Go through the records below and show every line with the string "PBSCluster".

(Recorded data)
◆ ◆ ◆ ◆ ◆

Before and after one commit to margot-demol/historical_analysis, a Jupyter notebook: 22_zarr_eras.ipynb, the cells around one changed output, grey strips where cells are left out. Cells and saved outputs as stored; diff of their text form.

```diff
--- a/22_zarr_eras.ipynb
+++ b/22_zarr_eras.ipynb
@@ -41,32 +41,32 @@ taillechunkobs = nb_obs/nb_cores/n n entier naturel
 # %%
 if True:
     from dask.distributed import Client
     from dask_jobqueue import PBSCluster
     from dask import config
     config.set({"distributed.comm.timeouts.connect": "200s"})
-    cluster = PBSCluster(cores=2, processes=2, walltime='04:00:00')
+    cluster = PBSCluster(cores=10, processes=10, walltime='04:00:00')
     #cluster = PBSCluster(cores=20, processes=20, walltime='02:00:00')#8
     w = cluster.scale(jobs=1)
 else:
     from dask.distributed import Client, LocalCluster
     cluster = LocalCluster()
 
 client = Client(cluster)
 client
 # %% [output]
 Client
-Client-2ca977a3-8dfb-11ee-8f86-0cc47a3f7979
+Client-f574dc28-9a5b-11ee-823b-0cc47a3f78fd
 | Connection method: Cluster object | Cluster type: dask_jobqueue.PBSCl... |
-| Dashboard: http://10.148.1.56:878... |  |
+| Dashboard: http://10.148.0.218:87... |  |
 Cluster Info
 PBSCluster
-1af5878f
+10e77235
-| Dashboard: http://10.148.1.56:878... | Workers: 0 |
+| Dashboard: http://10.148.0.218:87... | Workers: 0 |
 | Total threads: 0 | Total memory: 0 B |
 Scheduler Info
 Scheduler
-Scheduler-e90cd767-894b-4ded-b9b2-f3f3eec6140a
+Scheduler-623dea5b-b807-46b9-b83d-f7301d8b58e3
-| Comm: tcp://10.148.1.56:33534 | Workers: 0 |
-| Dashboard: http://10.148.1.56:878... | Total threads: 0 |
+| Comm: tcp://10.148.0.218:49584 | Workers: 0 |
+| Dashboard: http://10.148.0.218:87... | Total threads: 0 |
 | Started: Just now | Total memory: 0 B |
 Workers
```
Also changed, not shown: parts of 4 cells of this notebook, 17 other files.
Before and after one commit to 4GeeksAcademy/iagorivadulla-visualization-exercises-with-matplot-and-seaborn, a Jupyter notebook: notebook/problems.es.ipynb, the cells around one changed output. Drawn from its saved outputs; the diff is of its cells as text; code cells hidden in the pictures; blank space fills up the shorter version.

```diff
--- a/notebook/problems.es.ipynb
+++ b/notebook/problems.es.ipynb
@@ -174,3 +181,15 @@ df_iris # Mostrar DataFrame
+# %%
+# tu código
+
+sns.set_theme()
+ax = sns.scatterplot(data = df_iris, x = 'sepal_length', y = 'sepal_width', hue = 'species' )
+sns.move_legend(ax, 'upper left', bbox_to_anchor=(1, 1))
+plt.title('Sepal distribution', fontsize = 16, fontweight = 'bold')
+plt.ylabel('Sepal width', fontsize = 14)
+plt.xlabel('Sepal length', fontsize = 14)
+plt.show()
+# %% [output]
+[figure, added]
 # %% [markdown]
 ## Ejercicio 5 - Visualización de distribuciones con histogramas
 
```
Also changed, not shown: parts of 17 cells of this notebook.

◆ ◆ ◆ ◆ ◆

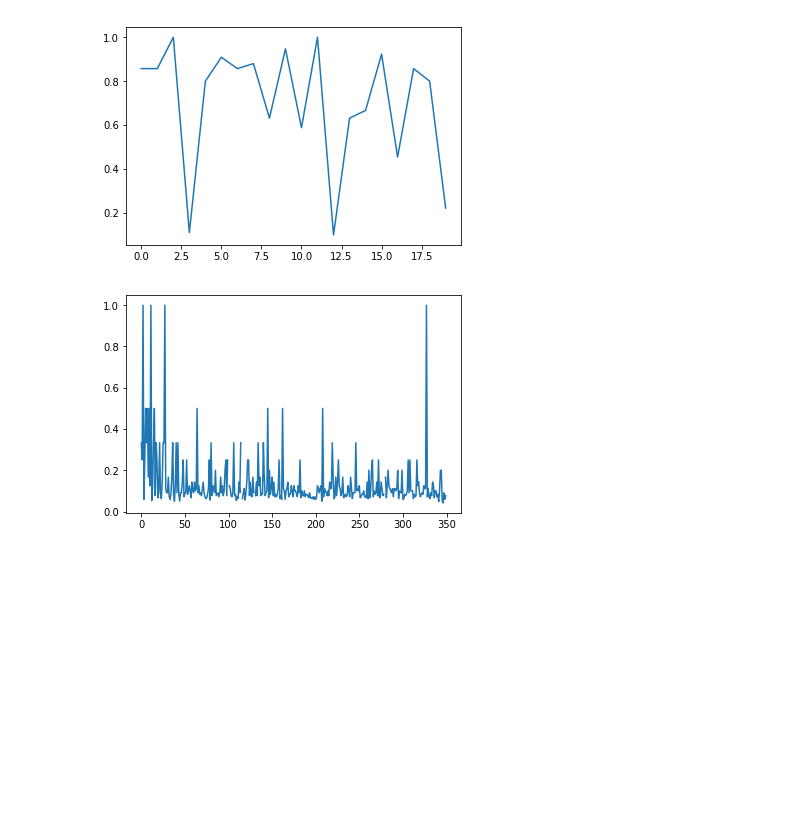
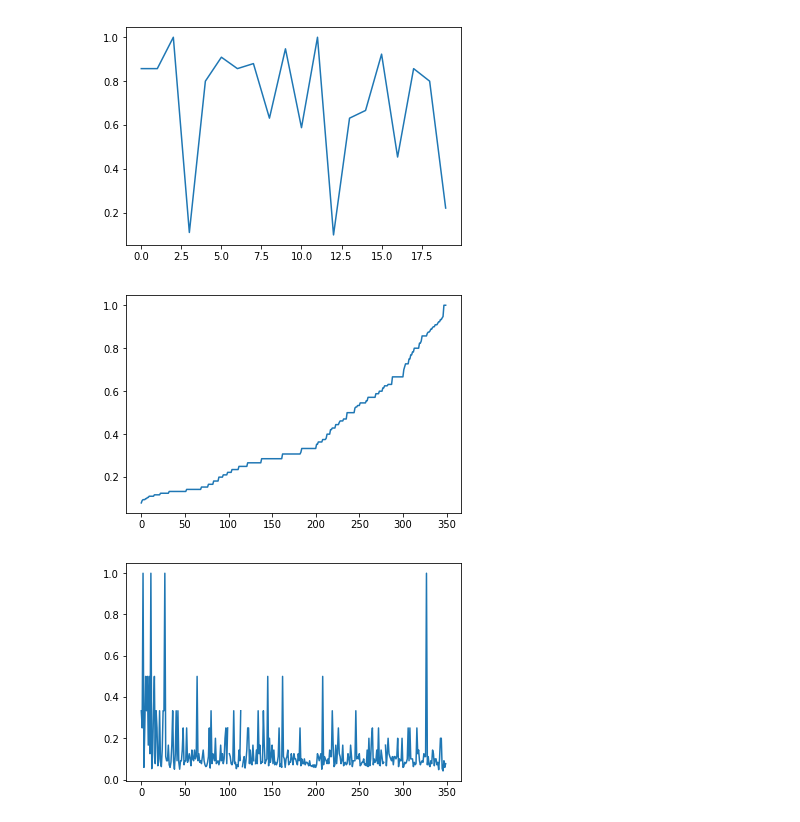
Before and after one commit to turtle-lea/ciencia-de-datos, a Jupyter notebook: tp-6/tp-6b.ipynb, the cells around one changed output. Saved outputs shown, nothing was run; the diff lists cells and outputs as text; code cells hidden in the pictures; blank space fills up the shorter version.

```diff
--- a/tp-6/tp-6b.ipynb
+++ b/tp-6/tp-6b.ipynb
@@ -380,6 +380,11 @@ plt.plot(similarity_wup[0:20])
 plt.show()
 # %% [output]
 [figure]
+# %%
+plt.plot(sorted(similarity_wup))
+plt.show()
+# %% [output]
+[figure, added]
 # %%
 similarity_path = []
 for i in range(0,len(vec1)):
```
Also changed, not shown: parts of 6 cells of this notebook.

◆ ◆ ◆ ◆ ◆

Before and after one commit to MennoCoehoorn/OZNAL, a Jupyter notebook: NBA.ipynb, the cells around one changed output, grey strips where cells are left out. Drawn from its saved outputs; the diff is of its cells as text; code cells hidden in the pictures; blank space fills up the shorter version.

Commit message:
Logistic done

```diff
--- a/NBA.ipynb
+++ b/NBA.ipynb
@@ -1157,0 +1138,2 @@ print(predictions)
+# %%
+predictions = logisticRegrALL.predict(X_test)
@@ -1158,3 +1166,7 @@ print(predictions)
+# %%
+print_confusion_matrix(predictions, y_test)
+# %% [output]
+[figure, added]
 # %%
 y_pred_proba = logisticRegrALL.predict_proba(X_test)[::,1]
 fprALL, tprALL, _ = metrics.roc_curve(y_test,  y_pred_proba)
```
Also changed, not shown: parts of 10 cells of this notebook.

◆ ◆ ◆ ◆ ◆

- [WRITTEN ANSWER]:
     from dask_jobqueue import PBSCluster
-    cluster = PBSCluster(cores=2, processes=2, walltime='04:00:00')
+    cluster = PBSCluster(cores=10, processes=10, walltime='04:00:00')
     #cluster = PBSCluster(cores=20, processes=20, walltime='02:00:00')#8
 PBSCluster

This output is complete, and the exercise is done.